Difference listings:
┏━━
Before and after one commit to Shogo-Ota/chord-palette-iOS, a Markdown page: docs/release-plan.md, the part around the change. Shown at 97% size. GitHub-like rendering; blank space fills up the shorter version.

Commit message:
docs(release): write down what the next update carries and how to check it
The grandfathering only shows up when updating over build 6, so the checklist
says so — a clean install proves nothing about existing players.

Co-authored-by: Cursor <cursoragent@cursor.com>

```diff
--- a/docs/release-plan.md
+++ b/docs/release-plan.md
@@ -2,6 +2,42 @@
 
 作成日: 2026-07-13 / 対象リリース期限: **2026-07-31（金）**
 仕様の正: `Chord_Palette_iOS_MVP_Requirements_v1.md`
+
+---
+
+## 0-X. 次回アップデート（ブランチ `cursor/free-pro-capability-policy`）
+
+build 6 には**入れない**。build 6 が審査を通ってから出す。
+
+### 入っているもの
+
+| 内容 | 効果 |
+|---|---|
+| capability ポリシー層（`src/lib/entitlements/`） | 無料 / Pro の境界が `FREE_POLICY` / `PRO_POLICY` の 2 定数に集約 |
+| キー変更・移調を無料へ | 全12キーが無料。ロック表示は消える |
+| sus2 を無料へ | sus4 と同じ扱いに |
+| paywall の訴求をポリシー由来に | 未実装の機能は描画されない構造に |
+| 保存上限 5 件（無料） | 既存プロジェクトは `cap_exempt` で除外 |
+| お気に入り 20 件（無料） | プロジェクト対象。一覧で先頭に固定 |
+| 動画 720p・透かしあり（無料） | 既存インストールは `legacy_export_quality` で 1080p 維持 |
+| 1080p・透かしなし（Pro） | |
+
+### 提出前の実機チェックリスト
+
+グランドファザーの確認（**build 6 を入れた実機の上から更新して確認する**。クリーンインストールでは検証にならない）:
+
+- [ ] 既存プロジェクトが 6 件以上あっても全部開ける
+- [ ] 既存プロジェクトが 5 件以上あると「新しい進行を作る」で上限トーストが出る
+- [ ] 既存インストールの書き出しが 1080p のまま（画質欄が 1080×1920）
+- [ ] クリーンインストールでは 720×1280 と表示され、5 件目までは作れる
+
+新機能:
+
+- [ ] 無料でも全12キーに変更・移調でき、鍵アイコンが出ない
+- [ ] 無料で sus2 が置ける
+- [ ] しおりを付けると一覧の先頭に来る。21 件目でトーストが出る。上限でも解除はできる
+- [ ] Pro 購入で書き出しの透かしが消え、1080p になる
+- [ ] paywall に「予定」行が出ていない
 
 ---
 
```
┗━━
The entries need to be set down again in full, with no word changed.

Before and after one commit to Shogo-Ota/chord-palette-iOS, a Markdown page: docs/release-plan.md, the part around the change. Shown at 97% size. GitHub-like rendering; blank space fills up the shorter version.

Commit message:
docs(release): write down what the next update carries and how to check it
The grandfathering only shows up when updating over build 6, so the checklist
says so — a clean install proves nothing about existing players.

Co-authored-by: Cursor <cursoragent@cursor.com>

```diff
--- a/docs/release-plan.md
+++ b/docs/release-plan.md
@@ -2,6 +2,42 @@
 
 作成日: 2026-07-13 / 対象リリース期限: **2026-07-31（金）**
 仕様の正: `Chord_Palette_iOS_MVP_Requirements_v1.md`
+
+---
+
+## 0-X. 次回アップデート（ブランチ `cursor/free-pro-capability-policy`）
+
+build 6 には**入れない**。build 6 が審査を通ってから出す。
+
+### 入っているもの
+
+| 内容 | 効果 |
+|---|---|
+| capability ポリシー層（`src/lib/entitlements/`） | 無料 / Pro の境界が `FREE_POLICY` / `PRO_POLICY` の 2 定数に集約 |
+| キー変更・移調を無料へ | 全12キーが無料。ロック表示は消える |
+| sus2 を無料へ | sus4 と同じ扱いに |
+| paywall の訴求をポリシー由来に | 未実装の機能は描画されない構造に |
+| 保存上限 5 件（無料） | 既存プロジェクトは `cap_exempt` で除外 |
+| お気に入り 20 件（無料） | プロジェクト対象。一覧で先頭に固定 |
+| 動画 720p・透かしあり（無料） | 既存インストールは `legacy_export_quality` で 1080p 維持 |
+| 1080p・透かしなし（Pro） | |
+
+### 提出前の実機チェックリスト
+
+グランドファザーの確認（**build 6 を入れた実機の上から更新して確認する**。クリーンインストールでは検証にならない）:
+
+- [ ] 既存プロジェクトが 6 件以上あっても全部開ける
+- [ ] 既存プロジェクトが 5 件以上あると「新しい進行を作る」で上限トーストが出る
+- [ ] 既存インストールの書き出しが 1080p のまま（画質欄が 1080×1920）
+- [ ] クリーンインストールでは 720×1280 と表示され、5 件目までは作れる
+
+新機能:
+
+- [ ] 無料でも全12キーに変更・移調でき、鍵アイコンが出ない
+- [ ] 無料で sus2 が置ける
+- [ ] しおりを付けると一覧の先頭に来る。21 件目でトーストが出る。上限でも解除はできる
+- [ ] Pro 購入で書き出しの透かしが消え、1080p になる
+- [ ] paywall に「予定」行が出ていない
 
 ---
 
```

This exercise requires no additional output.